■ Your instructions ■
Each entry below is to be copied verbatim.

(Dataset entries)
************
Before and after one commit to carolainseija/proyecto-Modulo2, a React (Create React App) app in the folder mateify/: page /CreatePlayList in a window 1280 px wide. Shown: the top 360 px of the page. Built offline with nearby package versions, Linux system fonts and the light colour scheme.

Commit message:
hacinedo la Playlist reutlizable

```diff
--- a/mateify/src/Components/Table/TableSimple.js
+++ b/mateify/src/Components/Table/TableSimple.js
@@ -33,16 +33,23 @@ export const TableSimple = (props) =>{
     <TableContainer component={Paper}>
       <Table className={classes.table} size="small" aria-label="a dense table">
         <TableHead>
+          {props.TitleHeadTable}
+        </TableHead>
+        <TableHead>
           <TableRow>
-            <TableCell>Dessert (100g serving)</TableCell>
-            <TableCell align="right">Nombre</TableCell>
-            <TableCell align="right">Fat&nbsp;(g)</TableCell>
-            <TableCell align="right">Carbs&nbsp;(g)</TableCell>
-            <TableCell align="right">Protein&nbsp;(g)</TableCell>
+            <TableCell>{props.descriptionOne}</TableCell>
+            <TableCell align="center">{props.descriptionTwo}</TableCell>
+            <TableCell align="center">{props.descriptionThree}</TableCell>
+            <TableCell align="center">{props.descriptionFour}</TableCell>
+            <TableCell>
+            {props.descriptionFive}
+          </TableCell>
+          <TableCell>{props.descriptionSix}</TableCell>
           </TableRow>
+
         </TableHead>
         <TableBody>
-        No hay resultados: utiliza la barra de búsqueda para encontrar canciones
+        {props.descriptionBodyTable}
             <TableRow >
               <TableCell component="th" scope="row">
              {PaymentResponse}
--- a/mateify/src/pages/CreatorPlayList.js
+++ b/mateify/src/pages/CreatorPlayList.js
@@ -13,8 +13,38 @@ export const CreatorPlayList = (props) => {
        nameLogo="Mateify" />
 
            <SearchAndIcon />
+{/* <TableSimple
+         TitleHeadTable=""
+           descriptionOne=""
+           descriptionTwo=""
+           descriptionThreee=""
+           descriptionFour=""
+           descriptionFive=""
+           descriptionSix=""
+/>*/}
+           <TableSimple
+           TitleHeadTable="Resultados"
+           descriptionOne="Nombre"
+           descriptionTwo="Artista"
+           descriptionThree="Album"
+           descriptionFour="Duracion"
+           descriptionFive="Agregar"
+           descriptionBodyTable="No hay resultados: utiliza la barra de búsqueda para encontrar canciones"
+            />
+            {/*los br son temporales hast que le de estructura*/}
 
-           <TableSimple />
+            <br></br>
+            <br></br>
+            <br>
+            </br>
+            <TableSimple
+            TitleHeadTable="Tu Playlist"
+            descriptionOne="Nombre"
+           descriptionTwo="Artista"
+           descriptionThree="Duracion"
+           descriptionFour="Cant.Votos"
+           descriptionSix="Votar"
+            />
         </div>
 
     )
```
************
■ Your response ■
Before and after one commit to carolainseija/proyecto-Modulo2, a React (Create React App) app in the folder mateify/: page /CreatePlayList in a window 1280 px wide. Shown: the top 360 px of the page. Built offline with nearby package versions, Linux system fonts and the light colour scheme.

Commit message:
hacinedo la Playlist reutlizable

```diff
--- a/mateify/src/Components/Table/TableSimple.js
+++ b/mateify/src/Components/Table/TableSimple.js
@@ -33,16 +33,23 @@ export const TableSimple = (props) =>{
     <TableContainer component={Paper}>
       <Table className={classes.table} size="small" aria-label="a dense table">
         <TableHead>
+          {props.TitleHeadTable}
+        </TableHead>
+        <TableHead>
           <TableRow>
-            <TableCell>Dessert (100g serving)</TableCell>
-            <TableCell align="right">Nombre</TableCell>
-            <TableCell align="right">Fat&nbsp;(g)</TableCell>
-            <TableCell align="right">Carbs&nbsp;(g)</TableCell>
-            <TableCell align="right">Protein&nbsp;(g)</TableCell>
+            <TableCell>{props.descriptionOne}</TableCell>
+            <TableCell align="center">{props.descriptionTwo}</TableCell>
+            <TableCell align="center">{props.descriptionThree}</TableCell>
+            <TableCell align="center">{props.descriptionFour}</TableCell>
+            <TableCell>
+            {props.descriptionFive}
+          </TableCell>
+          <TableCell>{props.descriptionSix}</TableCell>
           </TableRow>
+
         </TableHead>
         <TableBody>
-        No hay resultados: utiliza la barra de búsqueda para encontrar canciones
+        {props.descriptionBodyTable}
             <TableRow >
               <TableCell component="th" scope="row">
              {PaymentResponse}
--- a/mateify/src/pages/CreatorPlayList.js
+++ b/mateify/src/pages/CreatorPlayList.js
@@ -13,8 +13,38 @@ export const CreatorPlayList = (props) => {
        nameLogo="Mateify" />
 
            <SearchAndIcon />
+{/* <TableSimple
+         TitleHeadTable=""
+           descriptionOne=""
+           descriptionTwo=""
+           descriptionThreee=""
+           descriptionFour=""
+           descriptionFive=""
+           descriptionSix=""
+/>*/}
+           <TableSimple
+           TitleHeadTable="Resultados"
+           descriptionOne="Nombre"
+           descriptionTwo="Artista"
+           descriptionThree="Album"
+           descriptionFour="Duracion"
+           descriptionFive="Agregar"
+           descriptionBodyTable="No hay resultados: utiliza la barra de búsqueda para encontrar canciones"
+            />
+            {/*los br son temporales hast que le de estructura*/}
 
-           <TableSimple />
+            <br></br>
+            <br></br>
+            <br>
+            </br>
+            <TableSimple
+            TitleHeadTable="Tu Playlist"
+            descriptionOne="Nombre"
+           descriptionTwo="Artista"
+           descriptionThree="Duracion"
+           descriptionFour="Cant.Votos"
+           descriptionSix="Votar"
+            />
         </div>
 
     )
```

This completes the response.